James Bianco, president of Bianco Research in Barrington, Ill., suggested the Enron blowup was mitigated by loan syndications, which spread the risk among multiple lenders. "Everyone shares equally in the misery of Enron, but no one shares mightily," he said.
Long Term Capital and Enron shared the sin of
hubris, but Bianco noted the energy-trading firm was apparently not buried by a market bet, as was the case with the infamous hedge fund.
"Long Term Capital was a market story because they bet the wrong way" -- mainly on spreads between U.S. government bonds and emerging markets' debt -- and "the legions who mimicked them
also bet the wrong way," he continued. "Enron is not the tip of the iceberg-type thing."
With the caveat that there may be more "skeletons" in Enron's closet, Bianco suggested Enron is less like Long Term Capital in terms of its broader market implications and more like Drexel Burnham, which once dominated the junk bond market as Enron dominated energy marketing.

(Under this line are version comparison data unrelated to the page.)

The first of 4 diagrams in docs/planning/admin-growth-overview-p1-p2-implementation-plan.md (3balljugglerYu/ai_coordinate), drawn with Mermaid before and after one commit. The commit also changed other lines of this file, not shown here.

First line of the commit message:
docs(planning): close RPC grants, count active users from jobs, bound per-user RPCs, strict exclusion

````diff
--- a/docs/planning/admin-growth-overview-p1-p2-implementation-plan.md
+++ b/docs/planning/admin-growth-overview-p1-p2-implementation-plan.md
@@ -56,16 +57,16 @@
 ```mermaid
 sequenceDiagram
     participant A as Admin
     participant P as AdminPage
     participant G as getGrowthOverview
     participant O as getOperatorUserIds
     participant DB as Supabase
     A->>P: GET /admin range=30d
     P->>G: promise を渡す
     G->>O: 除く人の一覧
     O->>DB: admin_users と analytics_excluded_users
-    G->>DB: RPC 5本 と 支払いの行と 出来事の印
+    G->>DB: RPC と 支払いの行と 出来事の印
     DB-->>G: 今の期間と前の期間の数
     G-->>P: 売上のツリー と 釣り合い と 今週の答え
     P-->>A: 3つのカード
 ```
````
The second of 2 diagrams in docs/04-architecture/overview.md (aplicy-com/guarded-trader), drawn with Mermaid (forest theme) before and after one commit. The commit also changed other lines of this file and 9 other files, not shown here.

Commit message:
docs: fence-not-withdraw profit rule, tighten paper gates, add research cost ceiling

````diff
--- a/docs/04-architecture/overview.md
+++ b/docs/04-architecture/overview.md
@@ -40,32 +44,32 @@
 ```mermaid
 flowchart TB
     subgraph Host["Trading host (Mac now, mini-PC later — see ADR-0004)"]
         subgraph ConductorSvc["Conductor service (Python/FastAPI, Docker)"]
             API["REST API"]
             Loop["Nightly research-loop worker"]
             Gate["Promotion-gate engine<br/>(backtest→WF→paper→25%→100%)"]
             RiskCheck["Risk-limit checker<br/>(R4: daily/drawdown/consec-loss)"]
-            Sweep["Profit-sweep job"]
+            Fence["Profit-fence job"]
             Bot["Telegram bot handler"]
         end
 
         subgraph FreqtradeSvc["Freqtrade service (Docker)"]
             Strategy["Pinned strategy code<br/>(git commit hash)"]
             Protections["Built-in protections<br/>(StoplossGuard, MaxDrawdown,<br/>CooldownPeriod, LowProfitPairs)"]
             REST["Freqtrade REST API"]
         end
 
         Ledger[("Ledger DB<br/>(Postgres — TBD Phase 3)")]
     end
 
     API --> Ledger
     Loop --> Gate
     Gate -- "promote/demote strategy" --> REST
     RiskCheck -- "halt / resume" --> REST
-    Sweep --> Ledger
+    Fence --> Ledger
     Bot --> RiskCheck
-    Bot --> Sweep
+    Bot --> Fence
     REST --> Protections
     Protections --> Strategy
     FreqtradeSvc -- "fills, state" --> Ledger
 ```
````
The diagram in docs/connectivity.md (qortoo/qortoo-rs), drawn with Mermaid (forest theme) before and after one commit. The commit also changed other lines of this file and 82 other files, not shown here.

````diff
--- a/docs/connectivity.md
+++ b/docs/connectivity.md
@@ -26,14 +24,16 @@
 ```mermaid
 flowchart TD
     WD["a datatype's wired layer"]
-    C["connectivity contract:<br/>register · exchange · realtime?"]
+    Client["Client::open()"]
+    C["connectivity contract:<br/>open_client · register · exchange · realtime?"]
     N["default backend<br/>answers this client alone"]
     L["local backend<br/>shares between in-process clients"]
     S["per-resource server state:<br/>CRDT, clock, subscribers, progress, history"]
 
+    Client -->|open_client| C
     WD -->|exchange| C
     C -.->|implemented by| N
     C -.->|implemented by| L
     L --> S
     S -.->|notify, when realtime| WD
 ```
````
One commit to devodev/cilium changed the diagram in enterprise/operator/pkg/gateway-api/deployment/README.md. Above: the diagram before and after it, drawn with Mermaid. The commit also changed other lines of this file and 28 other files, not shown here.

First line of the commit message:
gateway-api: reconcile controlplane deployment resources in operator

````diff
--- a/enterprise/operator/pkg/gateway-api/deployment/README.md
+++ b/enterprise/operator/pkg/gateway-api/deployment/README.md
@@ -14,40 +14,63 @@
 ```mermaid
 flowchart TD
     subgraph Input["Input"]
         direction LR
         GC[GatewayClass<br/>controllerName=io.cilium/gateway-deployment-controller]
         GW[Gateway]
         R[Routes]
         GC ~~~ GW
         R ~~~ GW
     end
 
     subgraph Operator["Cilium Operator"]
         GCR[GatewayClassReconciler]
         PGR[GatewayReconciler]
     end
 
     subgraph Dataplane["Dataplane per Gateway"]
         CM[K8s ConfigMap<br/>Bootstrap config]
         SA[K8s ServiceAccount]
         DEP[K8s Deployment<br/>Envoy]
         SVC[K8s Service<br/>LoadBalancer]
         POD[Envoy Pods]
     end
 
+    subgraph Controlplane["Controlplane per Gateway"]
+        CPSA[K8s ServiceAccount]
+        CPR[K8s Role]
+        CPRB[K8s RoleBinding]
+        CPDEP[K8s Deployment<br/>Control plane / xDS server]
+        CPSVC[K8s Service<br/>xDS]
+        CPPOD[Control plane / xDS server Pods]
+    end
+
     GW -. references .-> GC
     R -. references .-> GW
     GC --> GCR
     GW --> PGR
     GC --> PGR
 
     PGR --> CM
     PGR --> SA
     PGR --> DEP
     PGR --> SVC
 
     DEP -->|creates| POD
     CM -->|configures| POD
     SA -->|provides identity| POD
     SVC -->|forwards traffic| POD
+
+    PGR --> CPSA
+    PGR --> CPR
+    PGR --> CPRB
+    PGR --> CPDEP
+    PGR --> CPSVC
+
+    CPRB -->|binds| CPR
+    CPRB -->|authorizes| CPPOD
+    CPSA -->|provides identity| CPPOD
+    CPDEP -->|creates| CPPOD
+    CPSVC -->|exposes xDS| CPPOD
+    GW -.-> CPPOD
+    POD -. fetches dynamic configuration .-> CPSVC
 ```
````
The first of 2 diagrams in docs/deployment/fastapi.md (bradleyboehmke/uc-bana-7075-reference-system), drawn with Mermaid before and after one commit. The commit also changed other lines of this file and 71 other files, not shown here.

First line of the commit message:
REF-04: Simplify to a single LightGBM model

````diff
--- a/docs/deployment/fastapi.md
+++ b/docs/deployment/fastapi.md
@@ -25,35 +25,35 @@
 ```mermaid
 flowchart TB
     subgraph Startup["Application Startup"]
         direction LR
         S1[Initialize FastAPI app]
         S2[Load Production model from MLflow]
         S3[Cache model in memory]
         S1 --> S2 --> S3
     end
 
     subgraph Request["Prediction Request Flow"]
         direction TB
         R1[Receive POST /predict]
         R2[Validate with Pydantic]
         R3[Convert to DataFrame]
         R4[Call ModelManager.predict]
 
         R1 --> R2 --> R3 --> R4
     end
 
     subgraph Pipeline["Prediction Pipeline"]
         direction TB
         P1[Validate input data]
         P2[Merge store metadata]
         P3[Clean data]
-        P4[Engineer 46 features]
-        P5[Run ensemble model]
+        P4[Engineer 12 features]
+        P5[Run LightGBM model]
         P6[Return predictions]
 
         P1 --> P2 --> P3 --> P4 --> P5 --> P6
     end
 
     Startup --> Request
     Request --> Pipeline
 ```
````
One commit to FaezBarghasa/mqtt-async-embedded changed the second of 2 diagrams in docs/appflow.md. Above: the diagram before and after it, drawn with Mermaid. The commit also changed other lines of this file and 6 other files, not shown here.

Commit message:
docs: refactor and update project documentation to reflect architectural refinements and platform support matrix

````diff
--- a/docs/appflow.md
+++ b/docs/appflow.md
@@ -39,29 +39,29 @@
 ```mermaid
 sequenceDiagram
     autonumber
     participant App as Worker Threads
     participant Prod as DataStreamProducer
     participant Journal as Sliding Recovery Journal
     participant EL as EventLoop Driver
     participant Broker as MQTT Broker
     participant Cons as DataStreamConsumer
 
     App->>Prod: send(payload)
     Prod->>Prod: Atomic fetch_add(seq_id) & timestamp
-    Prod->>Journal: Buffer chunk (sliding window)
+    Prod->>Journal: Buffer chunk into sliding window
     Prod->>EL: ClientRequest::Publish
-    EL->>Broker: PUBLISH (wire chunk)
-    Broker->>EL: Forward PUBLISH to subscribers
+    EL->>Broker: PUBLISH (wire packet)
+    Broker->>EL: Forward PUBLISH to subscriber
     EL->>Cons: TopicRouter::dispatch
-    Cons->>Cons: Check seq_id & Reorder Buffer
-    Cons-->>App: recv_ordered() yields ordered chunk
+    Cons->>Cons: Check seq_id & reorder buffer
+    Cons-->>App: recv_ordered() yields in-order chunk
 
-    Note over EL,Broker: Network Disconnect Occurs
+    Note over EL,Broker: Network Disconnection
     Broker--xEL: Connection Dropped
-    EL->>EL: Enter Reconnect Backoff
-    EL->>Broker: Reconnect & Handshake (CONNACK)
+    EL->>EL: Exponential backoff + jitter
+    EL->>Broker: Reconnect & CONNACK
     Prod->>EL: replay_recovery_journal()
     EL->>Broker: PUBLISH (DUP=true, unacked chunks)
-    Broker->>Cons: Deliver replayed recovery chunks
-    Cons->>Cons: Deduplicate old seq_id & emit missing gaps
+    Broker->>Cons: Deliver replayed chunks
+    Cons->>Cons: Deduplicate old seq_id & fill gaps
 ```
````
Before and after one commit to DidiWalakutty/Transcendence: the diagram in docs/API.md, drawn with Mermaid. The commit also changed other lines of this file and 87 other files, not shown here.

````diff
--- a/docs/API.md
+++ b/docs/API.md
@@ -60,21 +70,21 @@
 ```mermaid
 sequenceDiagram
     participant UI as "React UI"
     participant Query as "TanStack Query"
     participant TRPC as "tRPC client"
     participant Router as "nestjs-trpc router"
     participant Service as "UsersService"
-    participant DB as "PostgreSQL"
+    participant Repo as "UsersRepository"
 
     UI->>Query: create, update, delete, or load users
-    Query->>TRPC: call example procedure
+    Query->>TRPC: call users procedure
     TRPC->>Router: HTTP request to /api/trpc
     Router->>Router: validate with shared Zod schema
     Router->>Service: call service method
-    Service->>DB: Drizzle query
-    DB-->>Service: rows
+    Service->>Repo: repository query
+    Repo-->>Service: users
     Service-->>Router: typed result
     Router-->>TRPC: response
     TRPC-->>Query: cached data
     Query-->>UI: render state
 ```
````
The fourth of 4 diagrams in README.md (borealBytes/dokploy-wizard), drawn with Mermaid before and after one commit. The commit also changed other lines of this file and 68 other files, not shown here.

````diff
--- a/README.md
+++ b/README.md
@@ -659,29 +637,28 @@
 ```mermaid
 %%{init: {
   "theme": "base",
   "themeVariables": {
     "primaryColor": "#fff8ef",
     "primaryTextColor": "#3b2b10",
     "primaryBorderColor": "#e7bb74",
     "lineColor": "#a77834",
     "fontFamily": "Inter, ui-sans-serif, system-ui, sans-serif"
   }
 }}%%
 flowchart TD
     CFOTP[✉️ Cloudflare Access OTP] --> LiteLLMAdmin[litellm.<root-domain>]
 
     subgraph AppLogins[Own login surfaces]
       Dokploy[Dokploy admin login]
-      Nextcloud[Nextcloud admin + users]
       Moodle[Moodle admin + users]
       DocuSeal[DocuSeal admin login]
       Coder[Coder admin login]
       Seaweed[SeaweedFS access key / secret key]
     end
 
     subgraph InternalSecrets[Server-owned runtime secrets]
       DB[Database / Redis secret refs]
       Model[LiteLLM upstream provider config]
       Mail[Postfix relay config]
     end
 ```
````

As with California's Orange County in 1994, which was forced to declare bankruptcy after its treasurer made an ill-fated venture into derivatives trading, the Enron debacle has Wall Street's bears crying wolf once again. There's been talk this week that the Enron situation shows again the precarious state of the U.S. financial markets and thus will cause foreigners to sell the dollar and Treasury bonds, not to mention stocks.
But early indications suggest otherwise: Both Treasuries and the dollar rallied in concert with stocks Thursday.
"The reality is we're back in a bull market and the market is going to act differently than it has in the last 18 months," Cecin said.
The trader repeated a
previously stated optimism and is betting "big money" that the market won't retest the September lows. Regarding others' bearish views, Cecin said that after 18 months of being drubbed, "it takes a long time for people to adjust their psyche."
Maybe so, but with the Enron case the adjustment process didn't appear to have taken very long at all.
Aaron L. Task writes daily for TheStreet.com. In keeping with TSC's editorial policy, he doesn't own or short individual stocks, although he owns stock in TheStreet.com. He also doesn't invest in hedge funds or other private investment partnerships. He invites you to send your feedback to
Aaron L. Task.